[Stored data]
"""
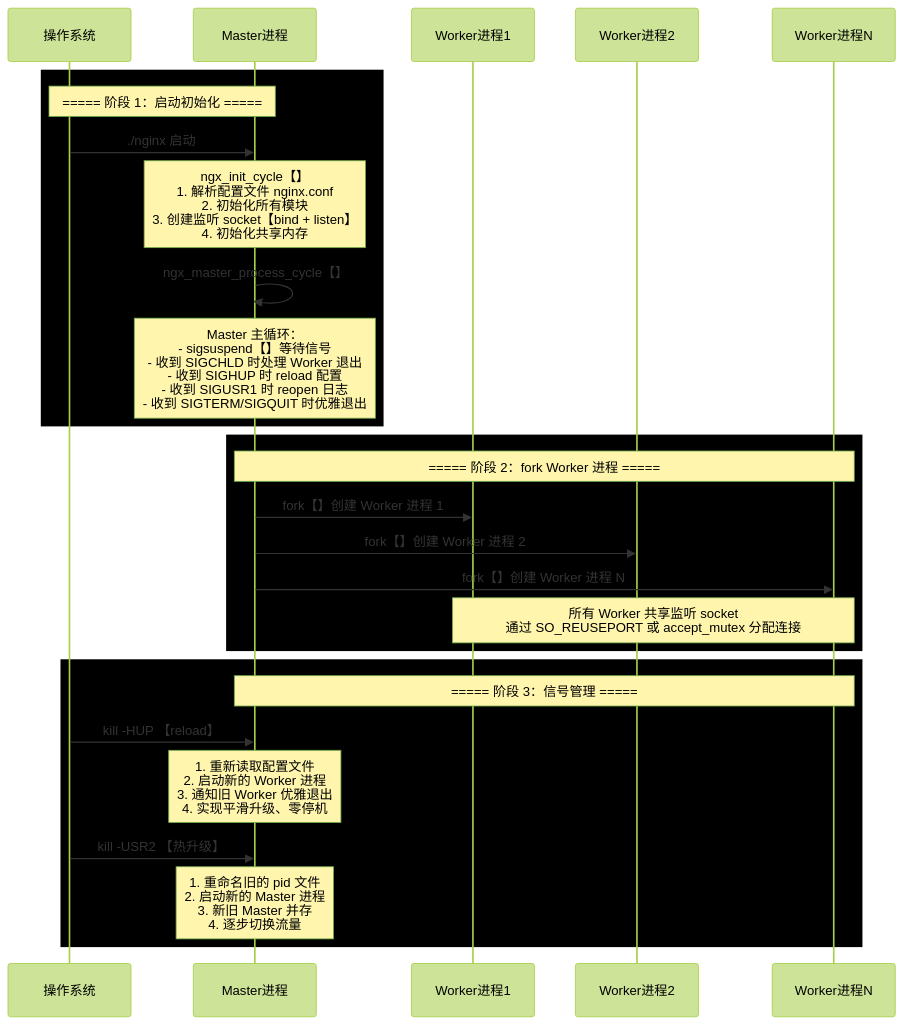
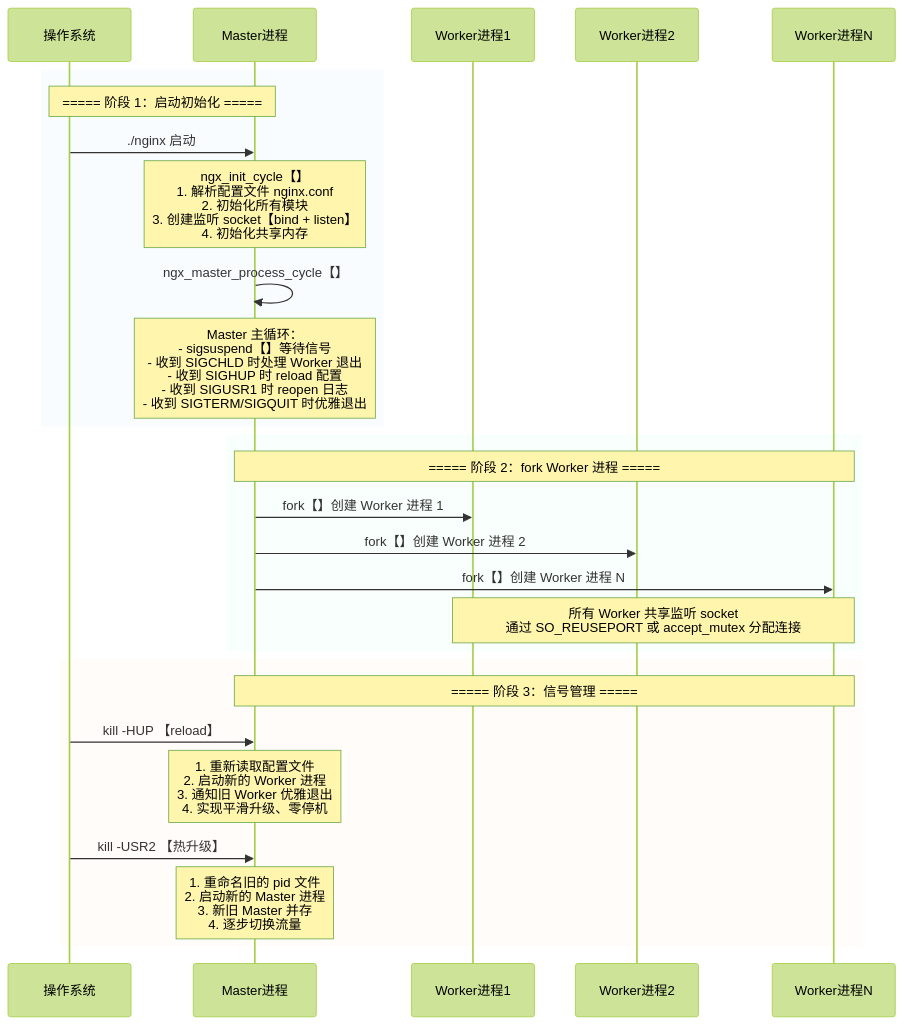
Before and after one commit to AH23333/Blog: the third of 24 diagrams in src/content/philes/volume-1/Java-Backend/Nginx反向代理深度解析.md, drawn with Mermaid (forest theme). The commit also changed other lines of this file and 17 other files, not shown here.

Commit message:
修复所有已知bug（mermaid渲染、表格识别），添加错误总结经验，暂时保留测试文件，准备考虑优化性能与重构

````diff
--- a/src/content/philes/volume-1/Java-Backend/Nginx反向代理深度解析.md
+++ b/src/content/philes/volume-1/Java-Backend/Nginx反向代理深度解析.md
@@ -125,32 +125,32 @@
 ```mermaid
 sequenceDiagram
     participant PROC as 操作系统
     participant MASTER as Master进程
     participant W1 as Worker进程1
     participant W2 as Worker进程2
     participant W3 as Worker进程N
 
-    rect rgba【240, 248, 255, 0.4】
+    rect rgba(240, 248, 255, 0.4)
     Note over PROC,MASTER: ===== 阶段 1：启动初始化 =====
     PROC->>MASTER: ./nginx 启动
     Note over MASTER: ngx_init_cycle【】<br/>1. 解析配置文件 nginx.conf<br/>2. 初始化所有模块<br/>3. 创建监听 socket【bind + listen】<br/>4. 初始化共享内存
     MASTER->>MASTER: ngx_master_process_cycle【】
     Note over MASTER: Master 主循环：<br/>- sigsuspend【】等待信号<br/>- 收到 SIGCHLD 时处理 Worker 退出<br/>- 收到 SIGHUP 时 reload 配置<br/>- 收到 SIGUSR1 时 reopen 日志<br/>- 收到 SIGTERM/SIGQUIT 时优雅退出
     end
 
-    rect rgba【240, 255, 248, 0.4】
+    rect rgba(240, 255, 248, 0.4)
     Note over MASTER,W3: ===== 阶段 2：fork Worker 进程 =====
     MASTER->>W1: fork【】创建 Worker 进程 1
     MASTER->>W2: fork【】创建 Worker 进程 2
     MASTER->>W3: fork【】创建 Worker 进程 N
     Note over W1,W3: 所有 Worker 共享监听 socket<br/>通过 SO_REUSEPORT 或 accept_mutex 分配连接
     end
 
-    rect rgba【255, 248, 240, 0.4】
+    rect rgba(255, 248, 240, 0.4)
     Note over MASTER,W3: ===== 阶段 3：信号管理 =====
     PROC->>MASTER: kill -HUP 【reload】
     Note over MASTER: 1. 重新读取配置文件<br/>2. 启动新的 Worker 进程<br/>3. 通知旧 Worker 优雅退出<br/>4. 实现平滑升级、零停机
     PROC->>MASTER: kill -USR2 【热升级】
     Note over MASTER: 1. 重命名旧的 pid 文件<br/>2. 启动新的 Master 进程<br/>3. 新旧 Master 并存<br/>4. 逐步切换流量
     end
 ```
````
"""
"""
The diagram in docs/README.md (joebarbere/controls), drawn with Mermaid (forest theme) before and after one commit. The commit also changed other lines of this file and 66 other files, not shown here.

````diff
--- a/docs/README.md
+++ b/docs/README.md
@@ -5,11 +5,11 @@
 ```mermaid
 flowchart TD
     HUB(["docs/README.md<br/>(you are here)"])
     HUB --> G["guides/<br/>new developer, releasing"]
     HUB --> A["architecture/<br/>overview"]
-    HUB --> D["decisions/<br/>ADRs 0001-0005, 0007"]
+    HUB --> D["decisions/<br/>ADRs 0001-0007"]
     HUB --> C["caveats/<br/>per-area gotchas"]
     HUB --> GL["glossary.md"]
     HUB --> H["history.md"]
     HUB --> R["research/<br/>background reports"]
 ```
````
"""
"""
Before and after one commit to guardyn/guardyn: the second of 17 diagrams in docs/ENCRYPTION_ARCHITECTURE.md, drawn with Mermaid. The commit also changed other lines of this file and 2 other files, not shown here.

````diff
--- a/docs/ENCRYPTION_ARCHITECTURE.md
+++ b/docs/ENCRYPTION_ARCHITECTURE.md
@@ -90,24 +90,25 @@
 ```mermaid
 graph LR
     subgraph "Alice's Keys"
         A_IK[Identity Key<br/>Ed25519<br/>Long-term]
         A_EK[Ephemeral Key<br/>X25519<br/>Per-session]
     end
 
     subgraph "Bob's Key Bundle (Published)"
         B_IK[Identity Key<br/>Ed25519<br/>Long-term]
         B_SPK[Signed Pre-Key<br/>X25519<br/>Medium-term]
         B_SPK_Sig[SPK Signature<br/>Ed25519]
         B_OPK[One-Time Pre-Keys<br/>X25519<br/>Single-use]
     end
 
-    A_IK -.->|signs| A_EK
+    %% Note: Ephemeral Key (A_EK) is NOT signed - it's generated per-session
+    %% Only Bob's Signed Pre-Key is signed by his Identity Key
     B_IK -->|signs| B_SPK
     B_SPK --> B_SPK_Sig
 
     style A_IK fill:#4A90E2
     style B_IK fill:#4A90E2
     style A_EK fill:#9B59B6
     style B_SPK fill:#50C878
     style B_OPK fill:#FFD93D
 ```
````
"""
- **PROBLEM DETAILS**:
Would you retype exactly the lines above, from the line with "Note over PROC,MASTER: ===== 阶段" to the line with "Note over MASTER,W3: ===== 阶段 2：fork", with both end lines kept and nothing more?

- **RESULT OF THE TASK**:
     Note over PROC,MASTER: ===== 阶段 1：启动初始化 =====
     PROC->>MASTER: ./nginx 启动
     Note over MASTER: ngx_init_cycle【】<br/>1. 解析配置文件 nginx.conf<br/>2. 初始化所有模块<br/>3. 创建监听 socket【bind + listen】<br/>4. 初始化共享内存
     MASTER->>MASTER: ngx_master_process_cycle【】
     Note over MASTER: Master 主循环：<br/>- sigsuspend【】等待信号<br/>- 收到 SIGCHLD 时处理 Worker 退出<br/>- 收到 SIGHUP 时 reload 配置<br/>- 收到 SIGUSR1 时 reopen 日志<br/>- 收到 SIGTERM/SIGQUIT 时优雅退出
     end
 
-    rect rgba【240, 255, 248, 0.4】
+    rect rgba(240, 255, 248, 0.4)
     Note over MASTER,W3: ===== 阶段 2：fork Worker 进程 =====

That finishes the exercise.